In the past, he has worked at the USC Cecil Murray Center, where he was selected into the program in 2007 to learn the Murray-Whitlock method of community engagement, civic engagement and economics within a faith-based environment.
Recently, he said he finished eight virtual sessions with eight different ministries, but was sad to see only about 25 participants from Black churches compared to over 200 Latinos.
On the heels of the Black Lives Matter movement, he said it’s a critical time to be prepared for the millions of dollars in funding that is finally opening up for the Black community.
“For Black Lives Matter, if we don’t get a hold on it, this opportunity is going to close,” he warns.
It concerns him that the community is ill-prepared to receive the money. Not long ago, he participated in a conference call with the L.A. Mayor. The topic was $150 million, and the transfer of police budget to the Black community.
“Of the 100 on the phone, there were probably four Black churches that would be able to get some of that money.

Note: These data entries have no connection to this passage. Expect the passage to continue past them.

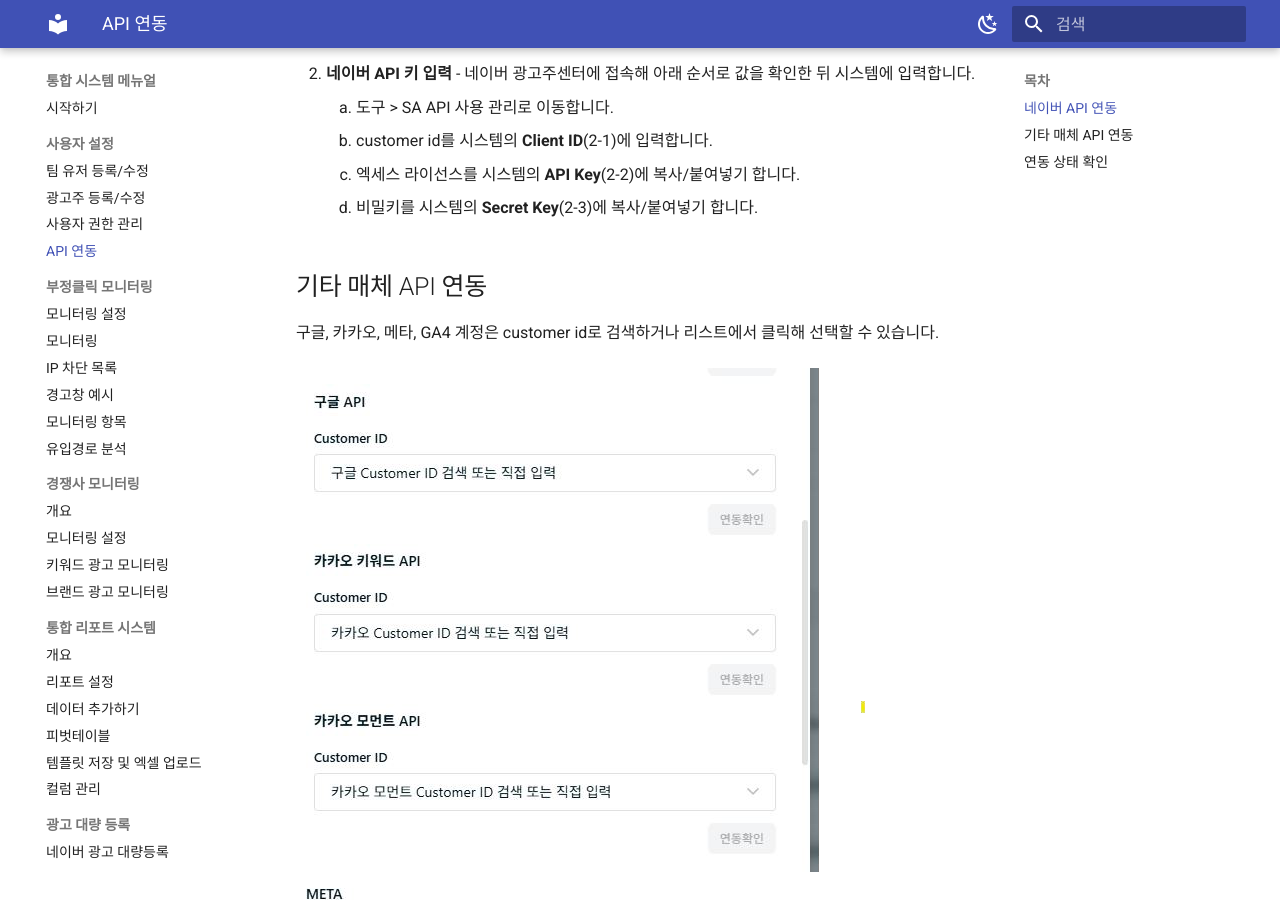
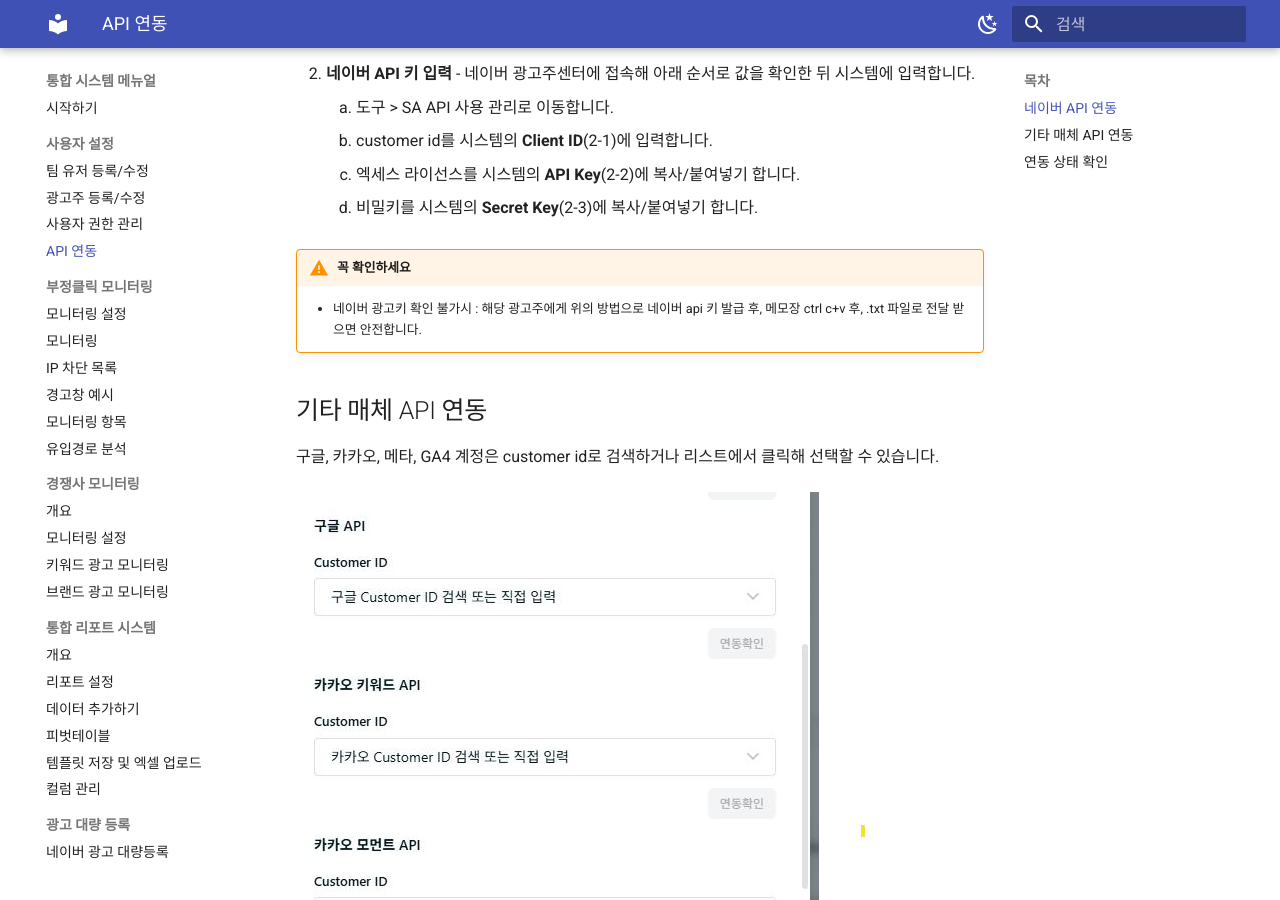
Before and after one commit to EinsHong/ad_system_manual, an MkDocs documentation site: the page built from docs/user-settings/api-integration.md, in a window 1280 px wide and 900 px high, scrolled down 936 px. Built offline with MkDocs 1.6.1 and Material for MkDocs 9.7.7, drawn with Linux system fonts in a browser that asks for light colours.

Commit message:
Update api-integration.md

```diff
--- a/docs/user-settings/api-integration.md
+++ b/docs/user-settings/api-integration.md
@@ -12,6 +12,9 @@
     2. customer id를 시스템의 **Client ID**(2-1)에 입력합니다.
     3. 엑세스 라이선스를 시스템의 **API Key**(2-2)에 복사/붙여넣기 합니다.
     4. 비밀키를 시스템의 **Secret Key**(2-3)에 복사/붙여넣기 합니다.
+
+!!! warning "꼭 확인하세요"
+    - 네이버 광고키 확인 불가시 : 해당 광고주에게 위의 방법으로 네이버 api 키 발급 후, 메모장 ctrl c+v 후, .txt 파일로 전달 받으면 안전합니다.
 
 ## 기타 매체 API 연동
 
```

Most are not compliant. Most do not have a Community Development Corp.,” he said.
Within his program, ministries receive technical assistance. They learn to form their CDC, how to select their boards, deal with compliance and governance, how to work with banks, and elected officials. Currently, he works with a dozen ministries from the USC program, and coaches them for three to five years.
The hindrances to wealth are numerous, but it’s a strange dichotomy.
Throughout Los Angeles, he sees how investors have bought many luxury car dealerships even in so-called lower-income communities.
They jockey for space with other thriving businesses, like “Rent A Wheels” and high priced payday loans.
“Where else other than in our communities can you find shops where they will rent wheels to cars? You have rent-a-wheel shops in the hood. The banks know it’s not a disadvantaged community. It’s a taken-advantage-of community.”
For more information on services and programming, contact Rev. Jackson at (949) 725-9774 or firstname.lastname@example.org